*What this task involves*
All of the data is to be copied word for word.

Dataset entries
◆ ◆ ◆ ◆ ◆ ◆ ◆

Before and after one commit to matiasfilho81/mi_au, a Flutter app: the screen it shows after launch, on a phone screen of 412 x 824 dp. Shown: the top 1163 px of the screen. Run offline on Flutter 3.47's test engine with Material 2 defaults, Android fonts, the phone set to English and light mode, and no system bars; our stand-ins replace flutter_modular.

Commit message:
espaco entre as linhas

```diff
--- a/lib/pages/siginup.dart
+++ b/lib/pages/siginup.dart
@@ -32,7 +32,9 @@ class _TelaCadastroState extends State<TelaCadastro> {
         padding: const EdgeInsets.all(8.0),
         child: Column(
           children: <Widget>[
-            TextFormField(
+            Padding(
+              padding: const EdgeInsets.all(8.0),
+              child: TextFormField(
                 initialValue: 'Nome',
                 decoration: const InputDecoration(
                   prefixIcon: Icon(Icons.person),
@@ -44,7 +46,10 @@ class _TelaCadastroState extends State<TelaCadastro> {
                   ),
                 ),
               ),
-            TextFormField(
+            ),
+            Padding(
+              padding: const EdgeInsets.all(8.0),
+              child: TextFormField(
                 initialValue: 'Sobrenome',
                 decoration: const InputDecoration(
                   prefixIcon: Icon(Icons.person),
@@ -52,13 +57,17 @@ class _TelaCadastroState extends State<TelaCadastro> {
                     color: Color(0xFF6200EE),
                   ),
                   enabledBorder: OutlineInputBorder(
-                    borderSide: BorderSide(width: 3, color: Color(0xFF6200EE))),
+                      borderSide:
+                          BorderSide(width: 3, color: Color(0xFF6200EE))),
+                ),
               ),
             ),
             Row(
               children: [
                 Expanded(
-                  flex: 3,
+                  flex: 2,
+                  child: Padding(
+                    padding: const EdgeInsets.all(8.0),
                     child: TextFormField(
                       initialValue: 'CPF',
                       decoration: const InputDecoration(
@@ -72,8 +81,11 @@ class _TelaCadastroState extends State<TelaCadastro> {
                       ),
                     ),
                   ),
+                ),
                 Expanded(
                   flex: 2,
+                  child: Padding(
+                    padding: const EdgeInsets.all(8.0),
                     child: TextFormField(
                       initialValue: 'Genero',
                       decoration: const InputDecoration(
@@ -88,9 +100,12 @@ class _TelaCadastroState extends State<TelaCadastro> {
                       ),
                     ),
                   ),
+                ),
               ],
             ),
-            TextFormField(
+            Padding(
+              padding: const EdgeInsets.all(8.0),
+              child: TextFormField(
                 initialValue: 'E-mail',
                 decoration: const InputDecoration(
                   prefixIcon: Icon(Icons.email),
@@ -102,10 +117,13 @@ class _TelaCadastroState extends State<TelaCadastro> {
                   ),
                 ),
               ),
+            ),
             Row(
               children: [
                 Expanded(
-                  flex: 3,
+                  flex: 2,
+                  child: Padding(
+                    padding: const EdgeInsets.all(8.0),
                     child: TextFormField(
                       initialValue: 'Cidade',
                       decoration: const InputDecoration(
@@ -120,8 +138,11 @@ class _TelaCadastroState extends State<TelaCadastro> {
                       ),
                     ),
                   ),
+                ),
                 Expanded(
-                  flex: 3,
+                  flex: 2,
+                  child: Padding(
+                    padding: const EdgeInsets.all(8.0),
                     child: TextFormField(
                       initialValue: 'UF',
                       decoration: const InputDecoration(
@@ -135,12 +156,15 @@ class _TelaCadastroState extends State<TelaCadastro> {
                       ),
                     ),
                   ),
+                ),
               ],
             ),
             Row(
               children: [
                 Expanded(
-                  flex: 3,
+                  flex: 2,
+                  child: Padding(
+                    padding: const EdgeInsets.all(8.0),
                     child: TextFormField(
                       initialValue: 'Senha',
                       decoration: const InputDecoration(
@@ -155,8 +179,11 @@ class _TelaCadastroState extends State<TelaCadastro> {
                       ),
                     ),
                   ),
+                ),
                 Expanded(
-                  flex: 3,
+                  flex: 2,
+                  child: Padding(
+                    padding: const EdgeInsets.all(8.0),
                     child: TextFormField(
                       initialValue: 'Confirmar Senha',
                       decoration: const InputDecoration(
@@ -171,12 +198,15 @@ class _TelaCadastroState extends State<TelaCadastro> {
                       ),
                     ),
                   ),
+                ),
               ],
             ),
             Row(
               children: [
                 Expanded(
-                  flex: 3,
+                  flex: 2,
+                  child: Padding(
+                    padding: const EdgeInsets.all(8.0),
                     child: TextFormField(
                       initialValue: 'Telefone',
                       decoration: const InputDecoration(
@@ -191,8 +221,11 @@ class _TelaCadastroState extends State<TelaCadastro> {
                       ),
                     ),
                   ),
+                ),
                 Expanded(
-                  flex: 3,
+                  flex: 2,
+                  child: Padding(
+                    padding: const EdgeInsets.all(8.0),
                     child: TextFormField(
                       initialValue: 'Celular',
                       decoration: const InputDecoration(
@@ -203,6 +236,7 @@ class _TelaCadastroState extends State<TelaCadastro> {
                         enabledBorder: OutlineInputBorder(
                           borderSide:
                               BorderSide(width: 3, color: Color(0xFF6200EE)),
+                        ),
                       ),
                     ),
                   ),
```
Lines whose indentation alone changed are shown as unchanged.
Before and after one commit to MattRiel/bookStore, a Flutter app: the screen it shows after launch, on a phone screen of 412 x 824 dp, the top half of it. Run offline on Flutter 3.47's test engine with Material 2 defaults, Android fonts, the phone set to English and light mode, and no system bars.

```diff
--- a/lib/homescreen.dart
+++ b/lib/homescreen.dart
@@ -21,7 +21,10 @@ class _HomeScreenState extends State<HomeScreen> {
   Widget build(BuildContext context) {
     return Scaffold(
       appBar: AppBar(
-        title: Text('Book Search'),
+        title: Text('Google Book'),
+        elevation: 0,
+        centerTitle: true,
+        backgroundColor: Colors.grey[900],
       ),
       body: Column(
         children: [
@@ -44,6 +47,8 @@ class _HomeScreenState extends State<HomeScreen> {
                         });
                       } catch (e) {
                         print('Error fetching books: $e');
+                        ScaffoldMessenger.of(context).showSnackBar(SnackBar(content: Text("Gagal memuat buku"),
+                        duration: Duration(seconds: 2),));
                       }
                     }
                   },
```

◆ ◆ ◆ ◆ ◆ ◆ ◆

*Task answer*
Before and after one commit to matiasfilho81/mi_au, a Flutter app: the screen it shows after launch, on a phone screen of 412 x 824 dp. Shown: the top 1163 px of the screen. Run offline on Flutter 3.47's test engine with Material 2 defaults, Android fonts, the phone set to English and light mode, and no system bars; our stand-ins replace flutter_modular.

Commit message:
espaco entre as linhas

```diff
--- a/lib/pages/siginup.dart
+++ b/lib/pages/siginup.dart
@@ -32,7 +32,9 @@ class _TelaCadastroState extends State<TelaCadastro> {
         padding: const EdgeInsets.all(8.0),
         child: Column(
           children: <Widget>[
-            TextFormField(
+            Padding(
+              padding: const EdgeInsets.all(8.0),
+              child: TextFormField(
                 initialValue: 'Nome',
                 decoration: const InputDecoration(
                   prefixIcon: Icon(Icons.person),
@@ -44,7 +46,10 @@ class _TelaCadastroState extends State<TelaCadastro> {
                   ),
                 ),
               ),
-            TextFormField(
+            ),
+            Padding(
+              padding: const EdgeInsets.all(8.0),
+              child: TextFormField(
                 initialValue: 'Sobrenome',
                 decoration: const InputDecoration(
                   prefixIcon: Icon(Icons.person),
@@ -52,13 +57,17 @@ class _TelaCadastroState extends State<TelaCadastro> {
                     color: Color(0xFF6200EE),
                   ),
                   enabledBorder: OutlineInputBorder(
-                    borderSide: BorderSide(width: 3, color: Color(0xFF6200EE))),
+                      borderSide:
+                          BorderSide(width: 3, color: Color(0xFF6200EE))),
+                ),
               ),
             ),
             Row(
               children: [
                 Expanded(
-                  flex: 3,
+                  flex: 2,
+                  child: Padding(
+                    padding: const EdgeInsets.all(8.0),
                     child: TextFormField(
                       initialValue: 'CPF',
                       decoration: const InputDecoration(
@@ -72,8 +81,11 @@ class _TelaCadastroState extends State<TelaCadastro> {
                       ),
                     ),
                   ),
+                ),
                 Expanded(
                   flex: 2,
+                  child: Padding(
+                    padding: const EdgeInsets.all(8.0),
                     child: TextFormField(
                       initialValue: 'Genero',
                       decoration: const InputDecoration(
@@ -88,9 +100,12 @@ class _TelaCadastroState extends State<TelaCadastro> {
                       ),
                     ),
                   ),
+                ),
               ],
             ),
-            TextFormField(
+            Padding(
+              padding: const EdgeInsets.all(8.0),
+              child: TextFormField(
                 initialValue: 'E-mail',
                 decoration: const InputDecoration(
                   prefixIcon: Icon(Icons.email),
@@ -102,10 +117,13 @@ class _TelaCadastroState extends State<TelaCadastro> {
                   ),
                 ),
               ),
+            ),
             Row(
               children: [
                 Expanded(
-                  flex: 3,
+                  flex: 2,
+                  child: Padding(
+                    padding: const EdgeInsets.all(8.0),
                     child: TextFormField(
                       initialValue: 'Cidade',
                       decoration: const InputDecoration(
@@ -120,8 +138,11 @@ class _TelaCadastroState extends State<TelaCadastro> {
                       ),
                     ),
                   ),
+                ),
                 Expanded(
-                  flex: 3,
+                  flex: 2,
+                  child: Padding(
+                    padding: const EdgeInsets.all(8.0),
                     child: TextFormField(
                       initialValue: 'UF',
                       decoration: const InputDecoration(
@@ -135,12 +156,15 @@ class _TelaCadastroState extends State<TelaCadastro> {
                       ),
                     ),
                   ),
+                ),
               ],
             ),
             Row(
               children: [
                 Expanded(
-                  flex: 3,
+                  flex: 2,
+                  child: Padding(
+                    padding: const EdgeInsets.all(8.0),
                     child: TextFormField(
                       initialValue: 'Senha',
                       decoration: const InputDecoration(
@@ -155,8 +179,11 @@ class _TelaCadastroState extends State<TelaCadastro> {
                       ),
                     ),
                   ),
+                ),
                 Expanded(
-                  flex: 3,
+                  flex: 2,
+                  child: Padding(
+                    padding: const EdgeInsets.all(8.0),
                     child: TextFormField(
                       initialValue: 'Confirmar Senha',
                       decoration: const InputDecoration(
@@ -171,12 +198,15 @@ class _TelaCadastroState extends State<TelaCadastro> {
                       ),
                     ),
                   ),
+                ),
               ],
             ),
             Row(
               children: [
                 Expanded(
-                  flex: 3,
+                  flex: 2,
+                  child: Padding(
+                    padding: const EdgeInsets.all(8.0),
                     child: TextFormField(
                       initialValue: 'Telefone',
                       decoration: const InputDecoration(
@@ -191,8 +221,11 @@ class _TelaCadastroState extends State<TelaCadastro> {
                       ),
                     ),
                   ),
+                ),
                 Expanded(
-                  flex: 3,
+                  flex: 2,
+                  child: Padding(
+                    padding: const EdgeInsets.all(8.0),
                     child: TextFormField(
                       initialValue: 'Celular',
                       decoration: const InputDecoration(
@@ -203,6 +236,7 @@ class _TelaCadastroState extends State<TelaCadastro> {
                         enabledBorder: OutlineInputBorder(
                           borderSide:
                               BorderSide(width: 3, color: Color(0xFF6200EE)),
+                        ),
                       ),
                     ),
                   ),
```
Lines whose indentation alone changed are shown as unchanged.
Before and after one commit to MattRiel/bookStore, a Flutter app: the screen it shows after launch, on a phone screen of 412 x 824 dp, the top half of it. Run offline on Flutter 3.47's test engine with Material 2 defaults, Android fonts, the phone set to English and light mode, and no system bars.

```diff
--- a/lib/homescreen.dart
+++ b/lib/homescreen.dart
@@ -21,7 +21,10 @@ class _HomeScreenState extends State<HomeScreen> {
   Widget build(BuildContext context) {
     return Scaffold(
       appBar: AppBar(
-        title: Text('Book Search'),
+        title: Text('Google Book'),
+        elevation: 0,
+        centerTitle: true,
+        backgroundColor: Colors.grey[900],
       ),
       body: Column(
         children: [
@@ -44,6 +47,8 @@ class _HomeScreenState extends State<HomeScreen> {
                         });
                       } catch (e) {
                         print('Error fetching books: $e');
+                        ScaffoldMessenger.of(context).showSnackBar(SnackBar(content: Text("Gagal memuat buku"),
+                        duration: Duration(seconds: 2),));
                       }
                     }
                   },
```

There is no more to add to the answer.